Unfortunately it is the irresponsible trouble-makers who get the press, which is perfect for people who wish to revoke the 2nd Amendment.
It is doubtful that banning open carry in Whataburger will carry any significant economic impact.
If Whataburger loses every open carry fanatic, the accountants likely will not notice, and 2nd Amendment supporters like me will applaud Whataburder for keeping the stores safer from these sorts.
Too many 2nd Amendment supporters are arrogant, taunting millions of other Americans with their ‘rights,’ which happen to be our rights. And they think, like many people before, that they can withstand any storm. And they are wrong.
Many of us want to keep the 2nd Amendment strong.
We must pay attention to our political environment, and to history. We must be the Palm Tree, and understand that no right is absolute, and that our rights never trump the rights of others.
(1) by DFID – UK Department for International Development – Uploaded by russavia.

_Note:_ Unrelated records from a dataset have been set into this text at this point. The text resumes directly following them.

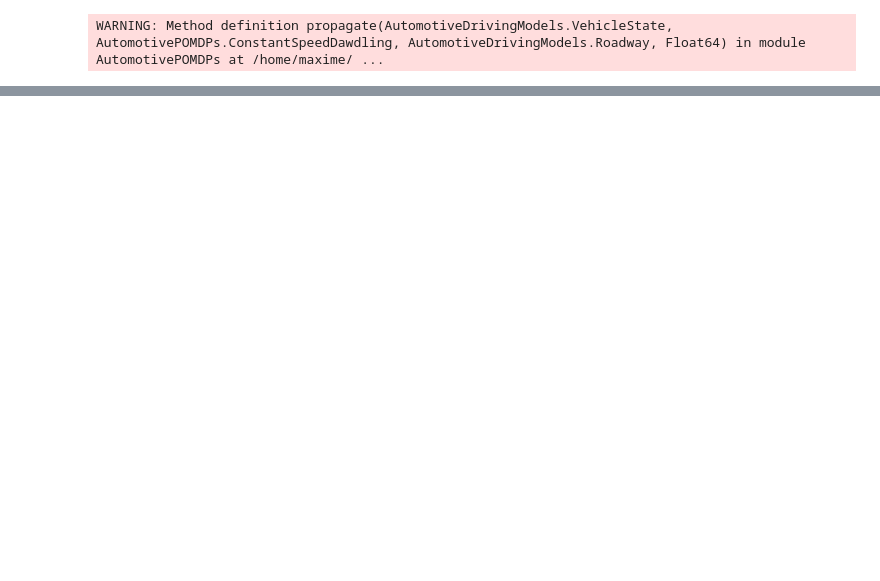
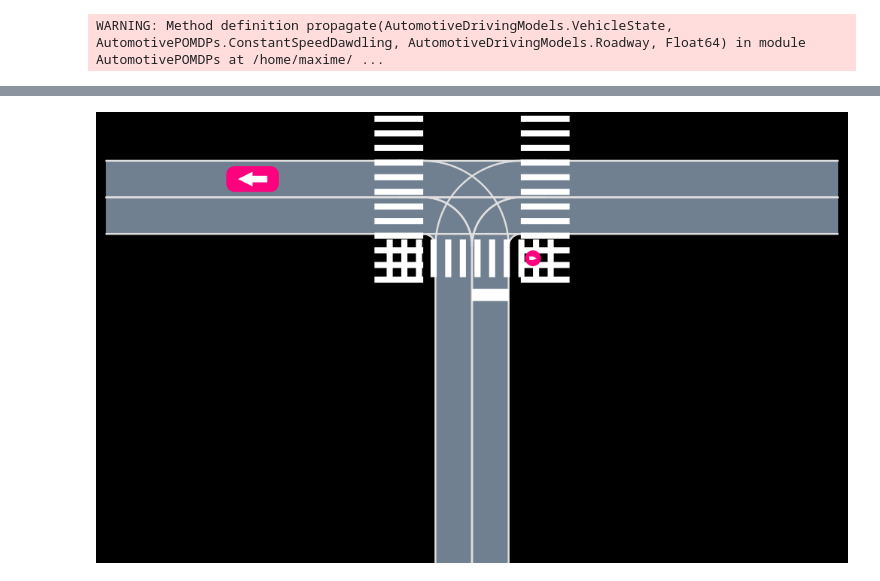
Before and after one commit to sisl/AutomotiveSafeRL, a Jupyter notebook: pedcar_mdp.ipynb, the cells around one changed output, grey strips where cells are left out. Drawn from its saved outputs; the diff is of its cells as text; code cells hidden in the pictures; blank space fills up the shorter version.

```diff
--- a/pedcar_mdp.ipynb
+++ b/pedcar_mdp.ipynb
@@ -162,0 +423,2 @@ policy = solve(solver, mdp, verbose=true)
+# %%
+mdp = PedMDP(env=env, pos_res=3.0, vel_res=2.)
@@ -162,0 +448,5 @@ policy = solve(solver, mdp, verbose=true)
+# %%
+using JLD
+data = load("ped_acc_states.jld")
+# vi_policy = load("car_policy.jld")
+# vi_policy = vi_policy["policy"]
@@ -162,0 +458,3 @@ policy = solve(solver, mdp, verbose=true)
+# %%
+acc_states = data["accepting_states"];
+length(acc_states)
@@ -162,0 +485,6 @@ policy = solve(solver, mdp, verbose=true)
+# %%
+s = rand(acc_states)
+scene = state2scene(mdp, s.s)
+AutoViz.render(scene, env, cam=cam)
+# %% [output]
+[figure, added]
```
Also changed, not shown: parts of 63 cells of this notebook, 25 other files.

Licensed under CC BY 2.0 via Wikimedia Commons – https://commons.wikimedia.org/wiki/File:A_few_palm_trees_remain_standing_amid_the_destruction_caused_by_Typhoon_Haiyan_in_the_city_of_Tacloban,_Philippines_11290331484).jpg#/media/File:A_few_palm_trees_remain_standing_amid_the_destruction_caused_by_Typhoon_Haiyan_in_the_city_of_Tacloban,_Philippines_(11290331484).jpg:A_few_palm_